The banker added that it was “probable” that Zarrab would be on the stand again in the Halkbank hearings if the US Supreme Court fails to rule in favor of the bank.
Federal prosecutors in New York in 2019 also brought charges against Halkbank, accusing it of money laundering, bank fraud and conspiracy for allegedly helping Iran evade economic sanctions. They claim the bank participated in a scheme to launder about $20 billion of Iranian oil and natural gas proceeds in violation of US sanctions on Iran.
When asked whether the US Supreme Court would rule in favor of Halkbank, Atilla said he hoped so, adding that he wasn’t very optimistic about it since he has no confidence left in the American judicial system.
Halkbank’s lawyers will present its case before the US Supreme Court on Tuesday.
Halkbank previously appealed a lower court’s decision rejecting the bank’s contention that it was immune from US prosecution under a 1976 law called the Foreign Sovereign Immunities Act (FSIA), which limits the jurisdiction of American courts over lawsuits against foreign countries because the business is majority-owned by the Turkish government.

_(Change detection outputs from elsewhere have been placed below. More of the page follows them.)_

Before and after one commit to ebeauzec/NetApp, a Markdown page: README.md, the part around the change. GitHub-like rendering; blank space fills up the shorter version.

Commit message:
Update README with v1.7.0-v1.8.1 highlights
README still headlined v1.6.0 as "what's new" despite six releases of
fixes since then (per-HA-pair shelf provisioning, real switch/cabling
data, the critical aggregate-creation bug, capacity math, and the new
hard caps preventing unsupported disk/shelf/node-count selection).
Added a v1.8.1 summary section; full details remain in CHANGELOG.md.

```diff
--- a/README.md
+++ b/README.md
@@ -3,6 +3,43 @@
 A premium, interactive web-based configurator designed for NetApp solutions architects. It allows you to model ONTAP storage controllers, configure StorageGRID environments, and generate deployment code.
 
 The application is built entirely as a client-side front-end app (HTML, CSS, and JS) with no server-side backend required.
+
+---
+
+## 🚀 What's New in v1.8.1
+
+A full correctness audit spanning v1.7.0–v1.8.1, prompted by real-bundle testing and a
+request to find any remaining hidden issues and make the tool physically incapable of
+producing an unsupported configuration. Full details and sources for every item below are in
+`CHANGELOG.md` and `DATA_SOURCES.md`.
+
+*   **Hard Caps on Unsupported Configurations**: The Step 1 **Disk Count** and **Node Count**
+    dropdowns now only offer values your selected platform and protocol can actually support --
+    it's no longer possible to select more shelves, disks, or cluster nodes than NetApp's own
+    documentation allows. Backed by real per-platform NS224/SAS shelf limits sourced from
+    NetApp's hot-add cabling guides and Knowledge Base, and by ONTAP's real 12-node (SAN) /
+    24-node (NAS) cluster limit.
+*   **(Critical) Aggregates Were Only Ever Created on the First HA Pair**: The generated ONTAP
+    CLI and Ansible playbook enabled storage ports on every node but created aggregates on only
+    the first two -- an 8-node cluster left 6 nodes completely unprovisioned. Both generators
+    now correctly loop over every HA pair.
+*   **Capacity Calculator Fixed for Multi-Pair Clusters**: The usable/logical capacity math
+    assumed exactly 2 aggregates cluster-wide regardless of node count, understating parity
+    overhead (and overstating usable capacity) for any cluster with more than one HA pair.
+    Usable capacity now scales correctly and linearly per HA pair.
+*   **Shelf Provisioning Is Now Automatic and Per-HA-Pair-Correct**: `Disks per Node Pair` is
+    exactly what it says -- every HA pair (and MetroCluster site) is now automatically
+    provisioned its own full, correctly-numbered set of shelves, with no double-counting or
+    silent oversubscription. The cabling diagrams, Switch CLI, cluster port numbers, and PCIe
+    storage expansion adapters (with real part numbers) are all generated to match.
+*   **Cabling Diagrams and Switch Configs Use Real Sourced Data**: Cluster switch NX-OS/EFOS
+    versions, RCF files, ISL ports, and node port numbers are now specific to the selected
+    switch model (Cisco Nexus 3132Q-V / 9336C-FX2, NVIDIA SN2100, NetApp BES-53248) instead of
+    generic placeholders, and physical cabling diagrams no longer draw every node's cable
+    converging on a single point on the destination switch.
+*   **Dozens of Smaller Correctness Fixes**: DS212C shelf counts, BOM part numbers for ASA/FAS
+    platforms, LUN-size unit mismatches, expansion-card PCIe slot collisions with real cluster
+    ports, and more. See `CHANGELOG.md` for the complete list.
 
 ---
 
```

US Solicitor General Elizabeth Prelogar, however, replied to Halkbank’s arguments to avoid criminal charges last month, saying in a 62-page brief submitted to the US Supreme Court that Halkbank had no claim of immunity under the FSIA and that there was no legal obstacle for the bank to be prosecuted in the US.
The bank previously pleaded not guilty to charges of bank fraud, money laundering and conspiracy over allegations that it used money servicers and front companies in Turkey, Iran and the United Arab Emirates to evade sanctions.
Erdoğan called the US government’s decision to charge the bank an “ugly, unlawful” step and has pushed for the case to be dropped.
Atilla was released from prison in the US in 2019 after spending 28 months behind bars, and returned to Turkey, where he was welcomed as a hero by the administration of President Erdoğan. Erdoğan dismissed the allegations against him, insisting the case against Atilla was “politically motivated.”